● **Your objective**: Please show every line in the entries below that includes the word "Python".

-- Exercise inputs follows --

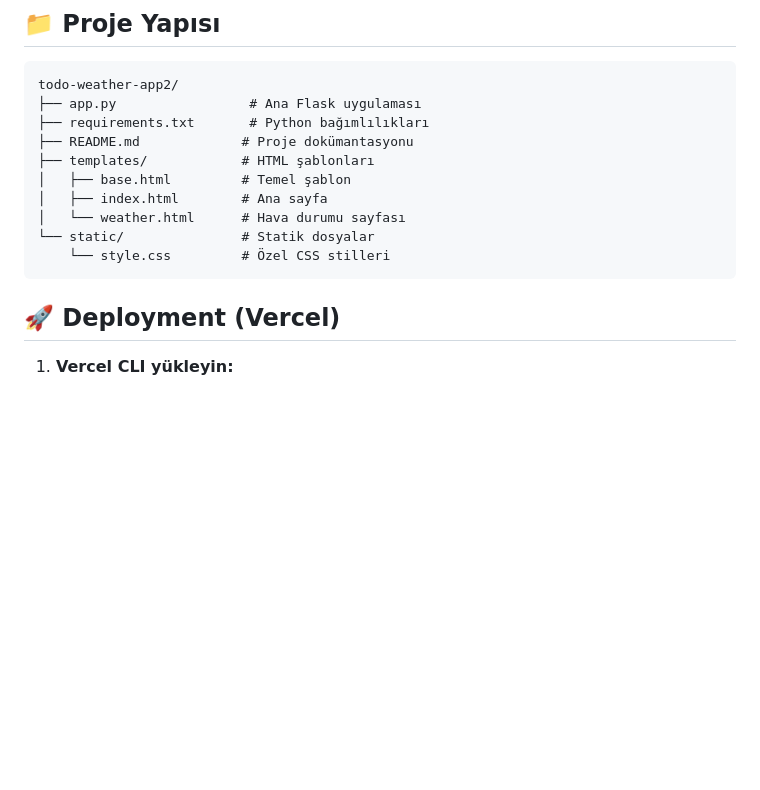
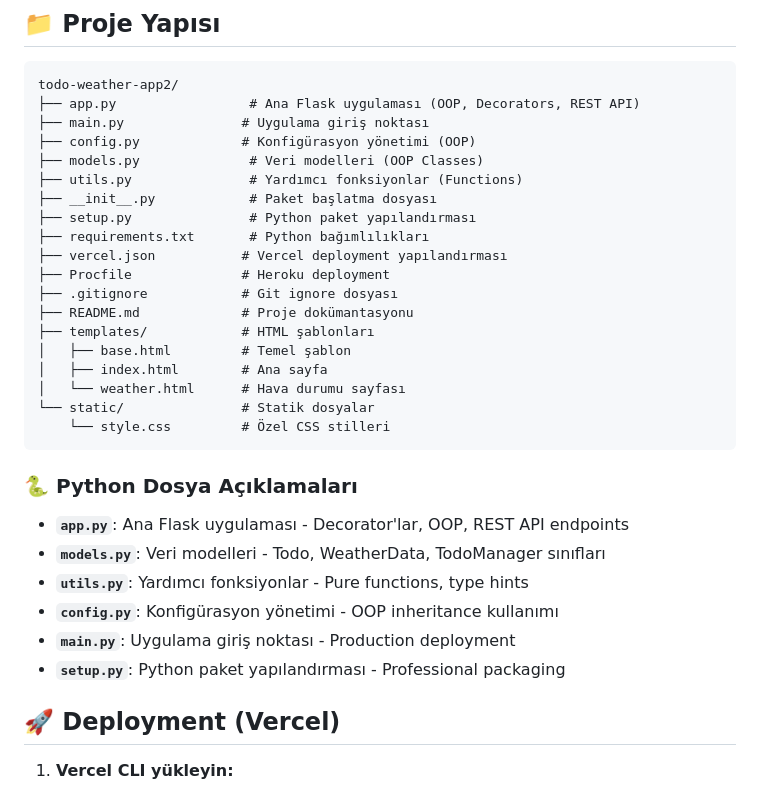
Before and after one commit to kyetim/todo-weather-app2, a Markdown page: README.md, the part around the change printed below. GitHub-like rendering; blank space fills up the shorter version.

````diff
--- a/README.md
+++ b/README.md
@@ -106,8 +158,17 @@ def get_weather(city):
 
 ```
 todo-weather-app2/
-├── app.py                 # Ana Flask uygulaması
+├── app.py                 # Ana Flask uygulaması (OOP, Decorators, REST API)
+├── main.py               # Uygulama giriş noktası
+├── config.py             # Konfigürasyon yönetimi (OOP)
+├── models.py              # Veri modelleri (OOP Classes)
+├── utils.py               # Yardımcı fonksiyonlar (Functions)
+├── __init__.py            # Paket başlatma dosyası
+├── setup.py               # Python paket yapılandırması
 ├── requirements.txt       # Python bağımlılıkları
+├── vercel.json           # Vercel deployment yapılandırması
+├── Procfile              # Heroku deployment
+├── .gitignore            # Git ignore dosyası
 ├── README.md             # Proje dokümantasyonu
 ├── templates/            # HTML şablonları
 │   ├── base.html         # Temel şablon
@@ -116,6 +177,15 @@ todo-weather-app2/
 └── static/               # Statik dosyalar
     └── style.css         # Özel CSS stilleri
 ```
+
+### 🐍 Python Dosya Açıklamaları
+
+- **`app.py`**: Ana Flask uygulaması - Decorator'lar, OOP, REST API endpoints
+- **`models.py`**: Veri modelleri - Todo, WeatherData, TodoManager sınıfları
+- **`utils.py`**: Yardımcı fonksiyonlar - Pure functions, type hints
+- **`config.py`**: Konfigürasyon yönetimi - OOP inheritance kullanımı
+- **`main.py`**: Uygulama giriş noktası - Production deployment
+- **`setup.py`**: Python paket yapılandırması - Professional packaging
 
 ## 🚀 Deployment (Vercel)
 
````
Also changed, not shown: other parts of README.md (+86 -5 lines).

-- Exercise inputs concluded --

● **Solution for this task**:
+├── setup.py               # Python paket yapılandırması
 ├── requirements.txt       # Python bağımlılıkları
+### 🐍 Python Dosya Açıklamaları
+- **`setup.py`**: Python paket yapılandırması - Professional packaging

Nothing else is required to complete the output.